A few realists are using lead again, but usually it is not the alla prima painters who are using it. The uber-traditionalists have taken to it, but they do not use it to full effectósince they usually donít have visible brushmarks, thick paint, or lots of visible skin. White lead will do less for a still life than it will do for a face or a nude, in my opinion. For the most part, the alla prima painters have stuck with titanium, which they think is more brushable. They tend to like oily ďbutteryĒ paint, which is easier to push around quickly. But oily paint is dangerous paint, since it is not durable. It will crack. The alla primers have tried to learn everything from Sargent except this. They have refused to learn from his mistakes. He used store-bought grounds and modern whites and they cracked. It is quite easy to make lead brushable, without complex mediums. You can have as speedy a brush as you like using lead. You just have to want to.
      My color palette is as traditional as my white. I have chosen to trust organics over inorganics, against the advice of the scientists. They have a few years of lab analysis to point to, but I have all the paintings in the museum to point to. They have a century of catastrophes to answer for, I have Titian. Titianís colors are good enough for me, that is to say, and the risks of modern science are not worth taking. I donít want or need exponential saturation, I need subtlety. I donít need phthaloís and cadmiums, which hurt my eyes and overwhelm my color mixes. I need red earth and green earth and yellow earth and brown earth and black earth, primarily, because this is what skin is made of. Ashes to ashes and dust to dust. Earth and skin and hair and trees are all the same thing, just taken at different stages. Anselm Kiefer finds it poignant to put these things into his paintings directly, but I find it even more poignant to grind them up firstóto use them. An artist should not have to put these relationships on display: it should be implicit to any feeling person that paint and skin are both forms of mud. Best to use the mud to make something, rather than leave it as mud.

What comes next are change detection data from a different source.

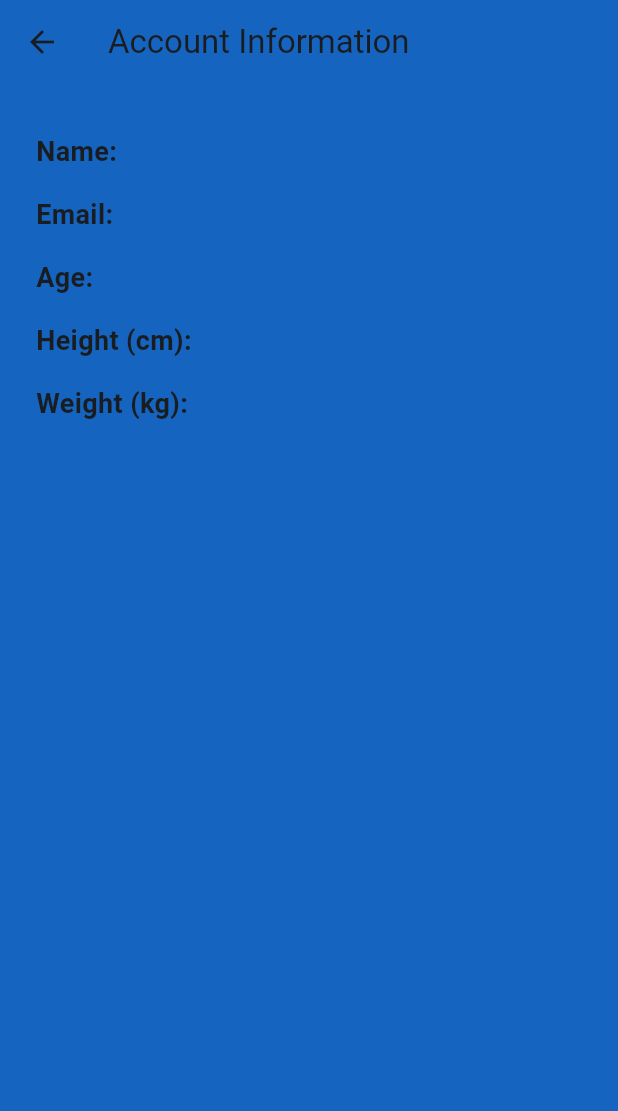
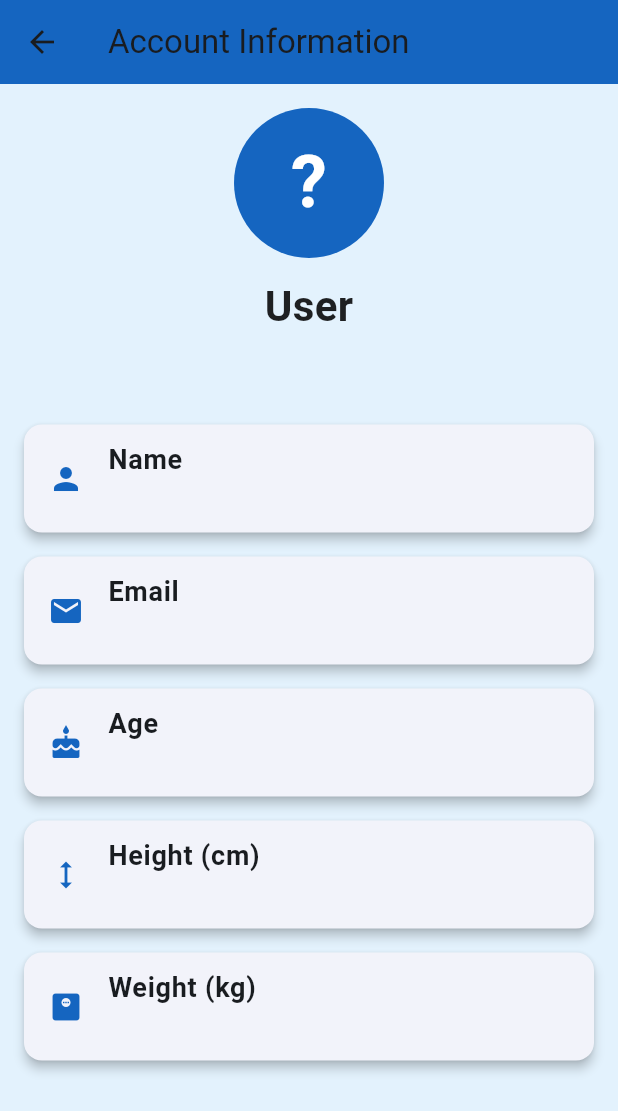
Before and after one commit to AdrienneChiu/AI-SleepAppTracker, a Flutter app: the AccountPage screen opened directly with empty values, on a phone screen of 412 x 824 dp. Shown: the top 1111 px of the screen. Run offline on Flutter 3.47's test engine with Material 3 defaults, Android fonts, the phone set to English and light mode, and no system bars; our stand-ins replace fl_chart.

Commit message:
styles and tidied up user page, email and password no longer hardcoded

```diff
--- a/lib/Insights Page/insights_page.dart
+++ b/lib/Insights Page/insights_page.dart
@@ -1,7 +1,7 @@
 // Main Insights UI Page
 import 'package:flutter/material.dart';
 import 'package:intl/intl.dart';
-import 'package:fl_chart/fl_chart.dart';
+//import 'package:fl_chart/fl_chart.dart';
 
 import 'sleep_stage_comparison_chart.dart';
 import 'date_selector.dart';
--- a/lib/account_page.dart
+++ b/lib/account_page.dart
@@ -12,38 +12,64 @@ class AccountPage extends StatelessWidget {
         title: const Text('Account Information'),
         backgroundColor: Colors.blue[800],
       ),
-      body: Padding(
-        padding: const EdgeInsets.all(24.0),
+      body: Container(
+        color: Colors.blue[50],
+        padding: const EdgeInsets.all(16.0),
         child: ListView(
           children: [
-            _buildInfoTile('Name', userData['name'] ?? ''),
-            _buildInfoTile('Email', userData['email'] ?? ''),
-            _buildInfoTile('Age', userData['age'] ?? ''),
-            _buildInfoTile('Height (cm)', userData['height'] ?? ''),
-            _buildInfoTile('Weight (kg)', userData['weight'] ?? ''),
+            _buildProfileHeader(),
+            const SizedBox(height: 24),
+            _buildInfoCard(Icons.person, 'Name', userData['name'] ?? ''),
+            _buildInfoCard(Icons.email, 'Email', userData['email'] ?? ''),
+            _buildInfoCard(Icons.cake, 'Age', userData['age'] ?? ''),
+            _buildInfoCard(Icons.height, 'Height (cm)', userData['height'] ?? ''),
+            _buildInfoCard(Icons.monitor_weight, 'Weight (kg)', userData['weight'] ?? ''),
           ],
         ),
       ),
     );
   }
 
-  Widget _buildInfoTile(String label, String value) {
-    return Padding(
-      padding: const EdgeInsets.symmetric(vertical: 8),
-      child: Row(
-        children: [
-          Text(
-            '$label: ',
-            style: const TextStyle(fontWeight: FontWeight.bold, fontSize: 18),
+  Widget _buildProfileHeader() {
+    return Column(
+      children: [
+        CircleAvatar(
+          radius: 50,
+          backgroundColor: Colors.blue[800],
+          child: Text(
+            (userData['name']?.isNotEmpty == true) ? userData['name']![0].toUpperCase() : '?',
+            style: const TextStyle(fontSize: 48, color: Colors.white, fontWeight: FontWeight.bold),
           ),
-          Expanded(
-            child: Text(
-              value,
-              style: const TextStyle(fontSize: 18),
-              overflow: TextOverflow.ellipsis,
-            ),
-          ),
-        ],
+        ),
+        const SizedBox(height: 12),
+        Text(
+          userData['name'] ?? 'User',
+          style: const TextStyle(fontSize: 28, fontWeight: FontWeight.bold, color: Colors.black87),
+        ),
+        const SizedBox(height: 4),
+        Text(
+          userData['email'] ?? '',
+          style: TextStyle(fontSize: 16, color: Colors.grey[700]),
+        ),
+      ],
+    );
+  }
+
+  Widget _buildInfoCard(IconData icon, String label, String value) {
+    return Card(
+      elevation: 3,
+      margin: const EdgeInsets.symmetric(vertical: 8),
+      shape: RoundedRectangleBorder(borderRadius: BorderRadius.circular(12)),
+      child: ListTile(
+        leading: Icon(icon, color: Colors.blue[800]),
+        title: Text(
+          label,
+          style: const TextStyle(fontWeight: FontWeight.w600, fontSize: 18),
+        ),
+        subtitle: Text(
+          value,
+          style: const TextStyle(fontSize: 16),
+        ),
       ),
     );
   }
--- a/lib/main.dart
+++ b/lib/main.dart
@@ -1,5 +1,5 @@
 import 'package:ai_sleepapp/Login%20Page/login_page.dart';
-import 'package:ai_sleepapp/navigation.dart';
+//import 'package:ai_sleepapp/navigation.dart';
 import 'package:flutter/material.dart';
 
 void main() {
```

A believable skintone can be made from titanium white and cadmium red and so on. But that skintone will have a different quality than one made from white lead and red earth. It will sit on the canvas differently and glow differently and accept a varnish differently. The titanium and cadmium skin will look more like plastic, more like an acrylic paint. It will be brighter and cleaner. But skin is not bright or clean. Use mud to make mud, I say.

And finally, my varnish is different. I donít use modern varnishes. I donít trust them. Donít send me any letters (you wonks) because I have heard all the arguments. I donít need UV blockers or sunscreen in my varnish, I donít need space-age polymers, etc. I need a natural gloss that I can easily manipulate, that stays clear with a little wax, that I can cut with turpentine (the least powerful and least dangerous of the solvents), and that I can remove without other space-age materials. In my opinion, the new artists materials are like the new cars. You canít work on them yourself. You have to hire specialists and send off to Tokyo or Stuttgart for all your parts. You have to pull the engine to replace a sparkplug. To solve one problem with the old varnish, science has created 50 new problems, many of them yet to be discovered. Highest quality damar is removable and it looks great. You can make it yourself for cheap and what you make is superior to anything you can buy (since everything now on the market is tarted up in some way).

That is why my paintings look different. They are different.